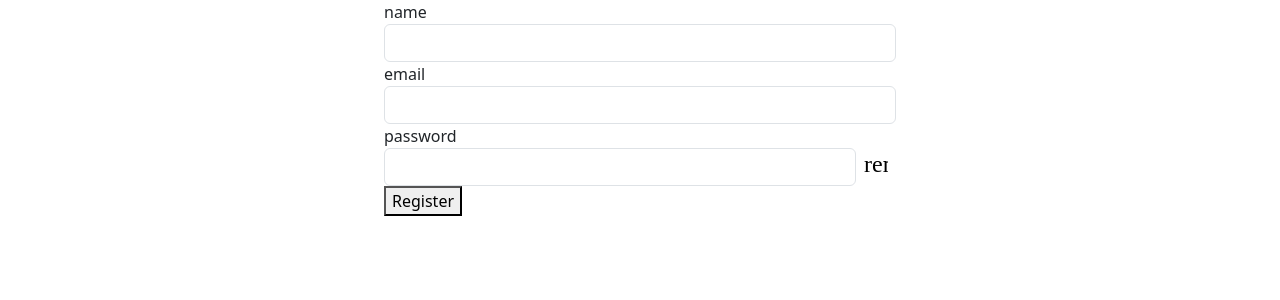
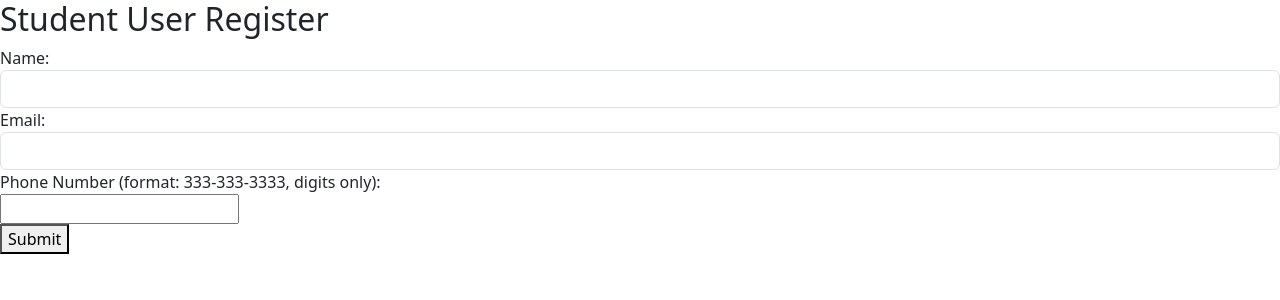
Before and after one commit to cs261f23/ACGL, an Angular app in the folder frontend/XavierPortal/: page /student_register in a window 1280 px wide. Shown: the top 300 px of the page. Built offline with nearby package versions, Linux system fonts and the light colour scheme.

Commit message:
student user register cleanup

```diff
--- a/frontend/XavierPortal/src/app/student-user-register/student-user-register.component.html
+++ b/frontend/XavierPortal/src/app/student-user-register/student-user-register.component.html
@@ -1,18 +1,58 @@
-<div style="padding-left: 30%; padding-right: 30%">
-  name
-  <input type="text" class="form-control" id="name" required [(ngModel)]="name">
-  email
-  <input type="text" class="form-control" id="email" required [(ngModel)]="email">
-  password
-  <div style="display: flex;flex-direction: row">
-    <input [type]="showPassword? 'text':'password'" class="form-control" required [(ngModel)]="password"
-      style="float:left">
-    <button (mousedown)="toggleShowPassword()" (mouseup)="toggleShowPassword()" (mouseout)="showPassword=false"
-      style="background-color: transparent; border-color:transparent;">
-      <mat-icon fontIcon="remove_red_eye"></mat-icon>
-    </button>
+<!-- <div style="padding-left: 30%; padding-right: 30%"> -->
+<!--   name -->
+<!--   <input type="text" class="form-control" id="name" required [(ngModel)]="name"> -->
+<!--   email -->
+<!--   <input type="text" class="form-control" id="email" required [(ngModel)]="email"> -->
+<!--   password -->
+<!--   <div style="display: flex;flex-direction: row"> -->
+<!--     <input [type]="showPassword? 'text':'password'" class="form-control" required [(ngModel)]="password" -->
+<!--       style="float:left"> -->
+<!--     <button (mousedown)="toggleShowPassword()" (mouseup)="toggleShowPassword()" (mouseout)="showPassword=false" -->
+<!--       style="background-color: transparent; border-color:transparent;"> -->
+<!--       <mat-icon fontIcon="remove_red_eye"></mat-icon> -->
+<!--     </button> -->
+<!--   </div> -->
+<!--   <button (click)="register()"> -->
+<!--     Register -->
+<!--   </button> -->
+<!-- </div> -->
+
+
+<form (ngSubmit)="register()" [ngFormOptions]="{updateOn: 'submit'}">
+  <h2>
+    Student User Register
+  </h2>
+
+  <div class="form-group">
+    <label for="name"> Name: </label>
+    <div>
+      <input class="form-control" type="text" id="student.name" name="student.name" required [(ngModel)]="student.name"
+        #name="ngModel" [pattern]="validNamePattern">
+    </div>
   </div>
-  <button (click)="register()">
-    Register
-  </button>
-</div>
+
+  <div class="form-group">
+    <label for="email"> Email: </label>
+    <div>
+      <input class="form-control" type="email" id="student.email" name="student.email" required
+        [(ngModel)]="student.email" [ngModelOptions]="{updateOn: 'blur'}" #email="ngModel"
+        pattern="[a-zA-Z0-9._%+-]+@[a-zAZ0-9.-]+\.[a-zA-Z]{2,4}">
+    </div>
+    <div [hidden]="email.valid || (email.pristine && !submitted)" class="alert alert-danger">
+      Email is required and must be valid.
+    </div>
+  </div>
+
+  <div class="form-group">
+    <label for="password">Phone Number (format: 333-333-3333, digits only):</label>
+    <div>
+      <input type="password" id="student.password" name="student.password" [(ngModel)]="student.password" required
+        #password="ngModel" pattern="\d{3}-\d{3}-\d{4}">
+    </div>
+    <div [hidden]="password.valid || (password.pristine && !submitted)" class="alert alert-danger">
+      Phone Number is required and must be in the format 333-333-3333, containing only digits.
+    </div>
+  </div>
+
+  <button type="submit" (click)="register()">Submit</button>
+</form>
--- a/frontend/XavierPortal/src/app/student-user-register/student-user-register.component.ts
+++ b/frontend/XavierPortal/src/app/student-user-register/student-user-register.component.ts
@@ -4,29 +4,34 @@ import { ActivatedRoute, Router } from '@angular/router';
 import { Observable } from 'rxjs';
 import { ApiCallService } from '../api-call.service';
 import { AuthService } from '../auth.service';
+
+interface studentuser {
+  email: string
+  name: string
+  studentID: number
+  password: string
+}
 @Component({
   selector: 'app-student-user-register',
   templateUrl: './student-user-register.component.html',
   styleUrls: ['./student-user-register.component.css', '../material-icons.css']
 })
-export class StudentUserRegisterComponent implements OnInit {
+export class StudentUserRegisterComponent {
 
-  showPassword: boolean = false;
-  email: string = '';
-  name: string = '';
-  password: string = '';
+  student: studentuser = { email: '', name: '', studentID: -1, password: '' }
+  showPassword = false;
+  validNamePattern = '^[A-Za-z]*$';
+  submitted = false;
 
   constructor(private apiCallService: ApiCallService, private authService: AuthService, private router: Router, private route: ActivatedRoute) { }
 
-  ngOnInit(): void {
 
-  }
   toggleShowPassword(): void {
     this.showPassword = !this.showPassword;
   }
 
-  register(): any {
-    this.apiCallService.studentRegister(this.email, this.name, this.password).subscribe((response) => {
+  register(): void {
+    this.apiCallService.studentRegister(this.student.email, this.student.name, this.student.password).subscribe((response) => {
       if (response == 'success') {
         this.router.navigate(['/'], { relativeTo: this.route })
       }
--- a/frontend/XavierPortal/src/app/student-view/student-signup-form/student-signup-form.component.html
+++ b/frontend/XavierPortal/src/app/student-view/student-signup-form/student-signup-form.component.html
@@ -2,7 +2,7 @@
   <h2>Opportunity Signup</h2>
 
   <div class="form-group">
-    <label for="name">Name:</label>
+    <!-- <label for="name">Name:</label> -->
     <div>
       <input class="form-control" type="text" id="model.name" name="model.name" required [(ngModel)]="model.name"
         #name="ngModel" [pattern]="validNamePattern">
--- a/frontend/XavierPortal/src/app/student-view/student-signup-form/student-signup-form.component.ts
+++ b/frontend/XavierPortal/src/app/student-view/student-signup-form/student-signup-form.component.ts
@@ -13,7 +13,7 @@ interface signup {
 export class StudentSignupFormComponent {
 
   model: signup = { name: '', phoneNumber: '', email: '' };
-  submitted: boolean = false;
+  submitted = false;
 
   validNamePattern = '^[A-Za-z]*$';
   onSubmit() {
```
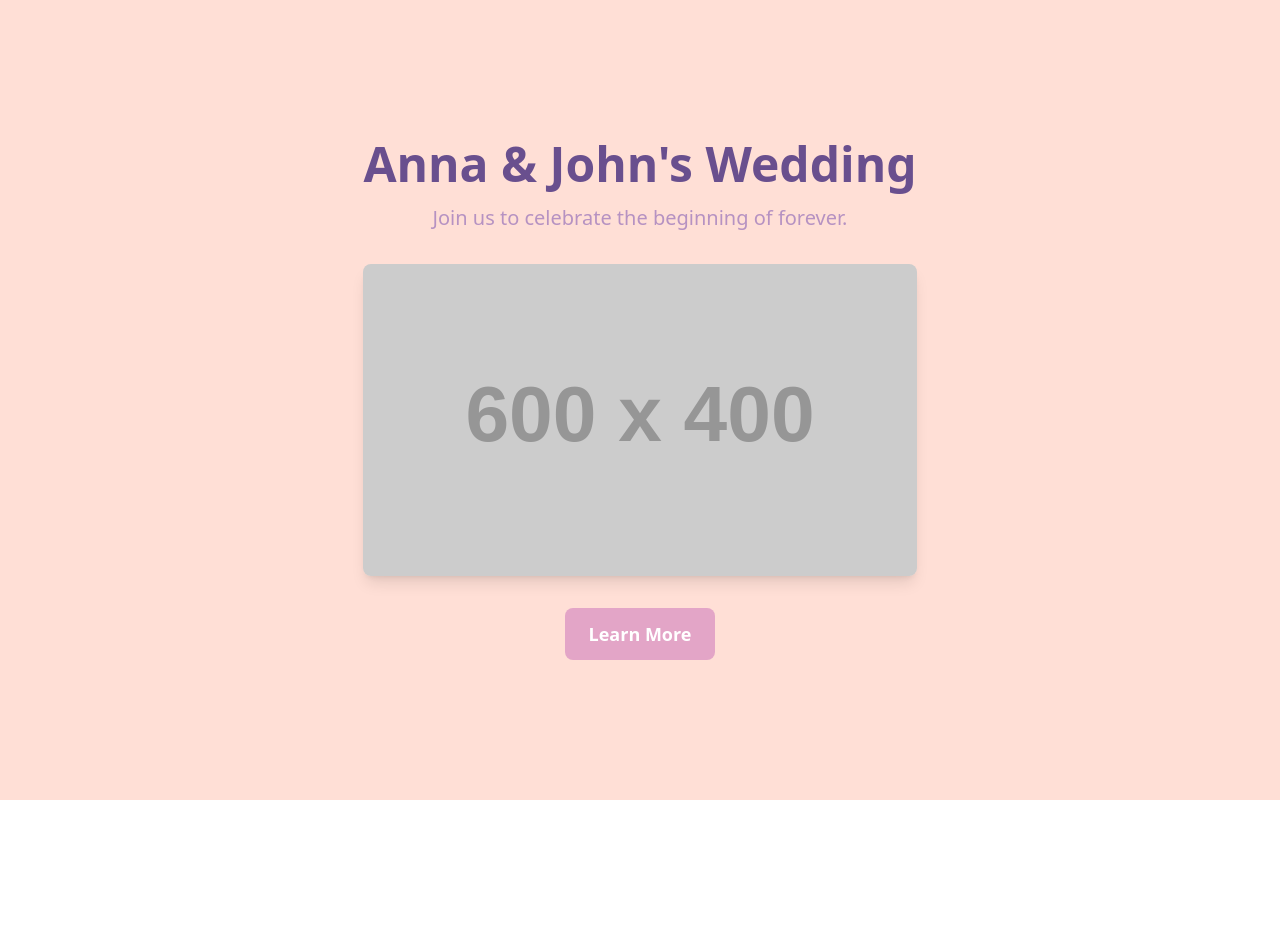
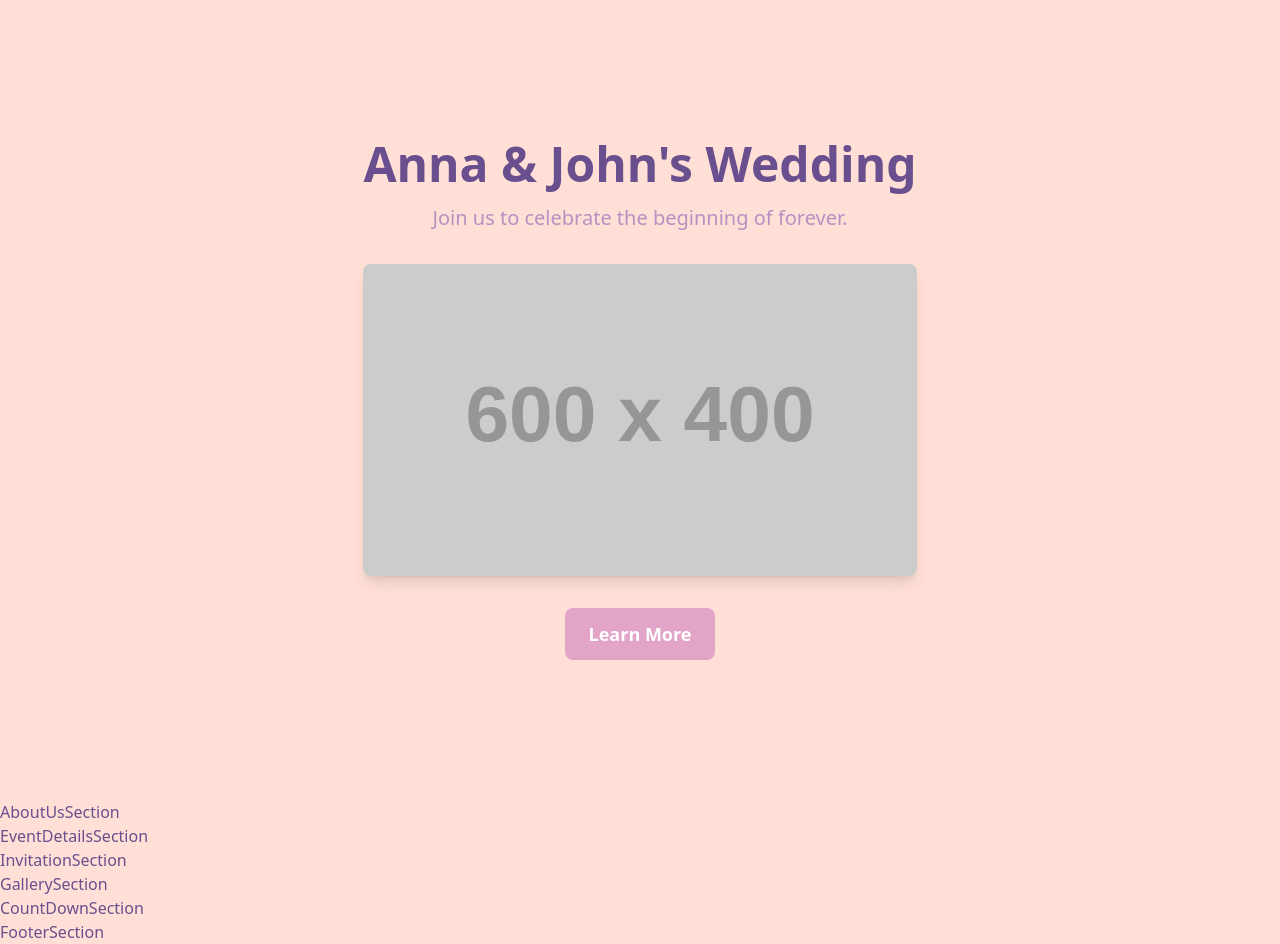
Before and after one commit to sonhip/wedding-invitation, a React (Vite) app: page / in a window 1280 px wide. Before the commit the page ends 800 px from the top, so only its background shows below. Built offline with nearby package versions, Linux system fonts and the light colour scheme.

Commit message:
add multiple section components and integrate them into the App component

```diff
--- a/src/App.tsx
+++ b/src/App.tsx
@@ -1,9 +1,21 @@
+import AboutUsSection from "./pages/about-us-section";
+import CountDownSection from "./pages/count-down-section";
+import EventDetailsSection from "./pages/event-details-section";
+import FooterSection from "./pages/footer-section";
+import GallerySection from "./pages/gallery-section";
 import HeroSection from "./pages/hero-section";
+import InvitationSection from "./pages/invitation-section";
 
 function App() {
   return (
     <div className="min-h-screen">
       <HeroSection />
+      <AboutUsSection />
+      <EventDetailsSection />
+      <InvitationSection />
+      <GallerySection />
+      <CountDownSection />
+      <FooterSection />
     </div>
   );
 }
--- a/src/pages/about-us-section/index.tsx
+++ b/src/pages/about-us-section/index.tsx
@@ -0,0 +1,5 @@
+function AboutUsSection() {
+  return <div>AboutUsSection</div>;
+}
+
+export default AboutUsSection;
--- a/src/pages/count-down-section/index.tsx
+++ b/src/pages/count-down-section/index.tsx
@@ -0,0 +1,7 @@
+import React from "react";
+
+function CountDownSection() {
+  return <div>CountDownSection</div>;
+}
+
+export default CountDownSection;
--- a/src/pages/event-details-section/index.tsx
+++ b/src/pages/event-details-section/index.tsx
@@ -0,0 +1,7 @@
+import React from "react";
+
+function EventDetailsSection() {
+  return <div>EventDetailsSection</div>;
+}
+
+export default EventDetailsSection;
--- a/src/pages/footer-section/index.tsx
+++ b/src/pages/footer-section/index.tsx
@@ -0,0 +1,7 @@
+import React from "react";
+
+function FooterSection() {
+  return <div>FooterSection</div>;
+}
+
+export default FooterSection;
--- a/src/pages/gallery-section/index.tsx
+++ b/src/pages/gallery-section/index.tsx
@@ -0,0 +1,7 @@
+import React from "react";
+
+function GallerySection() {
+  return <div>GallerySection</div>;
+}
+
+export default GallerySection;
--- /dev/null
+++ b/src/pages/invitation-section/index.tsx
@@ -0,0 +1,7 @@
+import React from "react";
+
+function InvitationSection() {
+  return <div>InvitationSection</div>;
+}
+
+export default InvitationSection;
--- a/src/pages/thank-you-section/index.tsx
+++ b/src/pages/thank-you-section/index.tsx
@@ -0,0 +1,7 @@
+import React from "react";
+
+function ThankYouSection() {
+  return <div>ThankYouSection</div>;
+}
+
+export default ThankYouSection;
```
Also changed, not shown: src/pages/invatation-section/index.tsx (deleted).
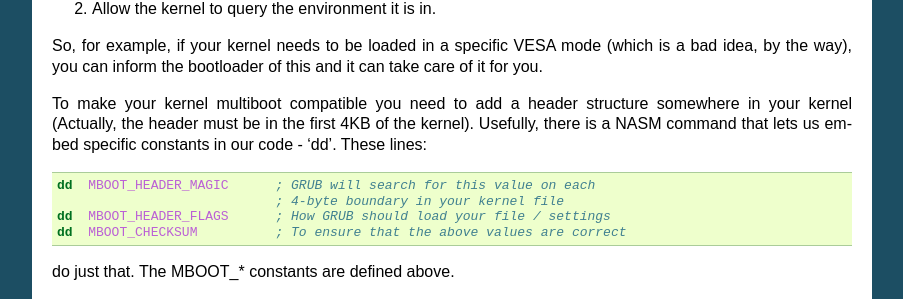
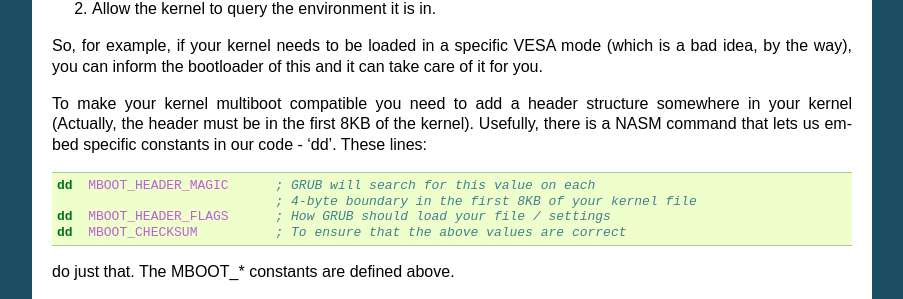
Before and after one commit to berkus/jamesm-tutorials, a Sphinx documentation site: the page built from doc/genesis.txt, in a window 1280 px wide and 1400 px high, scrolled down 559 px. Shown: the part 165-464 px from the top of the window, without its empty margins (198-1101 px from the left). Built offline with Sphinx 7.4.7, drawn with Linux system fonts in a browser that asks for light colours; some of the changed text lies outside the part shown.

Commit message:
Review up to genesis.

```diff
--- a/doc/environment_setup.txt
+++ b/doc/environment_setup.txt
@@ -47,13 +47,13 @@ Link.ld
 -------
 
 .. todo::
-    Simplify linker script and copypasta in here
+    Simplify linker script and copypaste in here
 
 Makefile
 --------
 
 .. note::
-    Here any indented regions are intended by one HARD tab. Spaces will not work.
+    In makefiles any indented regions are indented by one HARD tab. Spaces will not work.
 
 .. code-block:: make
 
--- a/doc/genesis.txt
+++ b/doc/genesis.txt
@@ -39,12 +39,12 @@ Multiboot is a standard to which GRUB expects a kernel to comply. It is a way fo
 
 So, for example, if your kernel needs to be loaded in a specific VESA mode (which is a bad idea, by the way), you can inform the bootloader of this and it can take care of it for you.
 
-To make your kernel multiboot compatible you need to add a header structure somewhere in your kernel (Actually, the header must be in the first 4KB of the kernel). Usefully, there is a NASM command that lets us embed specific constants in our code - 'dd'. These lines:
+To make your kernel multiboot compatible you need to add a header structure somewhere in your kernel (Actually, the header must be in the first 8KB of the kernel). Usefully, there is a NASM command that lets us embed specific constants in our code - 'dd'. These lines:
 
 .. code-block:: nasm
 
         dd  MBOOT_HEADER_MAGIC      ; GRUB will search for this value on each
-                                    ; 4-byte boundary in your kernel file
+                                    ; 4-byte boundary in the first 8KB of your kernel file
         dd  MBOOT_HEADER_FLAGS      ; How GRUB should load your file / settings
         dd  MBOOT_CHECKSUM          ; To ensure that the above values are correct
 
@@ -93,6 +93,7 @@ Interfacing C code and assembly is easy. You just need to know the calling conve
     d = func(a, b, c);
 
 Becomes
+
 .. code-block:: nasm
 
     push [c]
```
Also changed, not shown: other parts of doc/genesis.txt (+1 -1 lines), 13 other files.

§

- **WORK TO COMPLETE**
From the listing above, collect every line that mentions the word "label".

- **SOLUTION BELOW**
+    <label for="name"> Name: </label>
+    <label for="email"> Email: </label>
+    <label for="password">Phone Number (format: 333-333-3333, digits only):</label>
-    <label for="name">Name:</label>
+    <!-- <label for="name">Name:</label> -->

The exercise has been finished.